» What the task requires:
The answer is every line in the data below that contains the word "antes".

··· Records shown

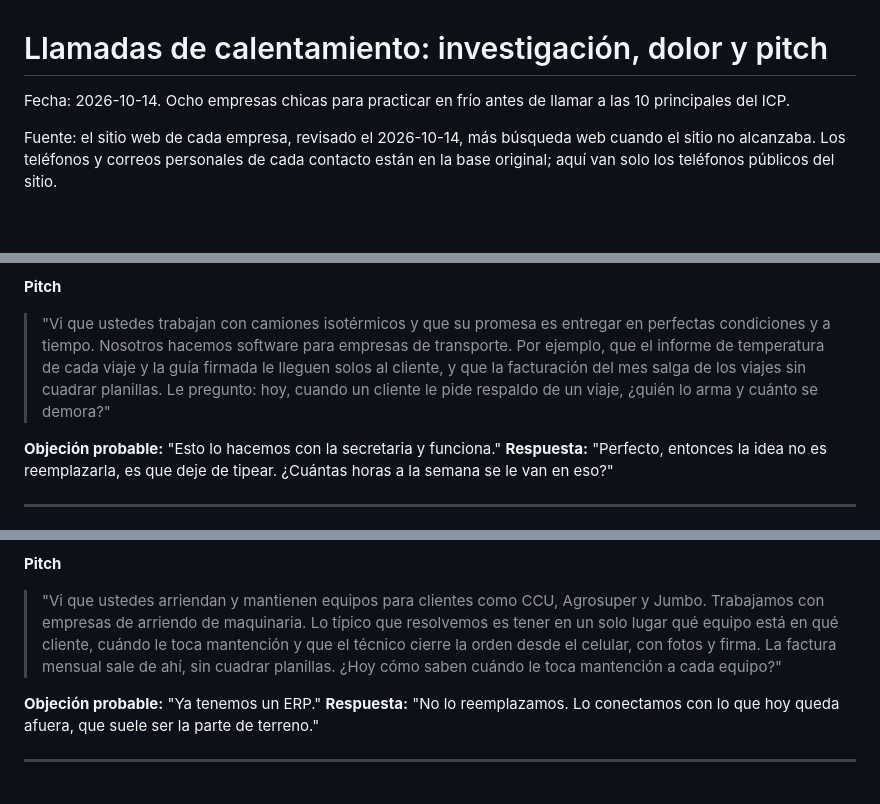
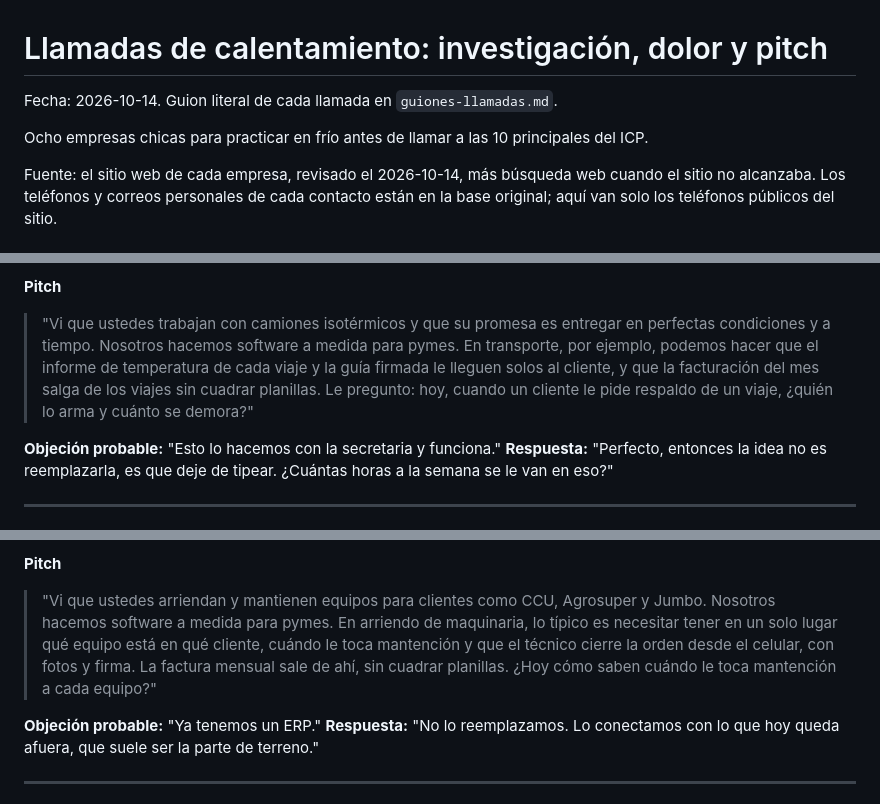
Before and after one commit to zh-development-cl/marketing, a Markdown page: docs/llamadas-calentamiento.md, 3 parts joined by grey strips. Rendered like a GitHub page; blank space fills up the shorter version.

```diff
--- a/docs/llamadas-calentamiento.md
+++ b/docs/llamadas-calentamiento.md
@@ -1,6 +1,8 @@
 # Llamadas de calentamiento: investigación, dolor y pitch
 
-Fecha: 2026-10-14. Ocho empresas chicas para practicar en frío antes de llamar a las 10 principales del ICP.
+Fecha: 2026-10-14. Guion literal de cada llamada en `guiones-llamadas.md`.
+
+Ocho empresas chicas para practicar en frío antes de llamar a las 10 principales del ICP.
 
 Fuente: el sitio web de cada empresa, revisado el 2026-10-14, más búsqueda web cuando el sitio no alcanzaba. Los teléfonos y correos personales de cada contacto están en la base original; aquí van solo los teléfonos públicos del sitio.
 
@@ -47,7 +49,7 @@ Usen "usted" de entrada. Pasen a "tú" solo si la otra persona lo hace primero.
 - Facturación a fin de mes cruzando viajes contra guías en Excel.
 
 **Pitch**
-> "Vi que ustedes trabajan con camiones isotérmicos y que su promesa es entregar en perfectas condiciones y a tiempo. Nosotros hacemos software para empresas de transporte. Por ejemplo, que el informe de temperatura de cada viaje y la guía firmada le lleguen solos al cliente, y que la facturación del mes salga de los viajes sin cuadrar planillas. Le pregunto: hoy, cuando un cliente le pide respaldo de un viaje, ¿quién lo arma y cuánto se demora?"
+> "Vi que ustedes trabajan con camiones isotérmicos y que su promesa es entregar en perfectas condiciones y a tiempo. Nosotros hacemos software a medida para pymes. En transporte, por ejemplo, podemos hacer que el informe de temperatura de cada viaje y la guía firmada le lleguen solos al cliente, y que la facturación del mes salga de los viajes sin cuadrar planillas. Le pregunto: hoy, cuando un cliente le pide respaldo de un viaje, ¿quién lo arma y cuánto se demora?"
 
 **Objeción probable:** "Esto lo hacemos con la secretaria y funciona."
 **Respuesta:** "Perfecto, entonces la idea no es reemplazarla, es que deje de tipear. ¿Cuántas horas a la semana se le van en eso?"
@@ -73,7 +75,7 @@ Usen "usted" de entrada. Pasen a "tú" solo si la otra persona lo hace primero.
 - Facturación mensual de arriendos, que con clientes como CCU o Jumbo exige orden de compra, HES o portal de proveedores.
 
 **Pitch**
-> "Vi que ustedes arriendan y mantienen equipos para clientes como CCU, Agrosuper y Jumbo. Trabajamos con empresas de arriendo de maquinaria. Lo típico que resolvemos es tener en un solo lugar qué equipo está en qué cliente, cuándo le toca mantención y que el técnico cierre la orden desde el celular, con fotos y firma. La factura mensual sale de ahí, sin cuadrar planillas. ¿Hoy cómo saben cuándo le toca mantención a cada equipo?"
+> "Vi que ustedes arriendan y mantienen equipos para clientes como CCU, Agrosuper y Jumbo. Nosotros hacemos software a medida para pymes. En arriendo de maquinaria, lo típico es necesitar tener en un solo lugar qué equipo está en qué cliente, cuándo le toca mantención y que el técnico cierre la orden desde el celular, con fotos y firma. La factura mensual sale de ahí, sin cuadrar planillas. ¿Hoy cómo saben cuándo le toca mantención a cada equipo?"
 
 **Objeción probable:** "Ya tenemos un ERP."
 **Respuesta:** "No lo reemplazamos. Lo conectamos con lo que hoy queda afuera, que suele ser la parte de terreno."
```
Also changed, not shown: docs/guiones-llamadas.md (added, +479 -0 lines).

······

» Finished task:
-Fecha: 2026-10-14. Ocho empresas chicas para practicar en frío antes de llamar a las 10 principales del ICP.
+Ocho empresas chicas para practicar en frío antes de llamar a las 10 principales del ICP.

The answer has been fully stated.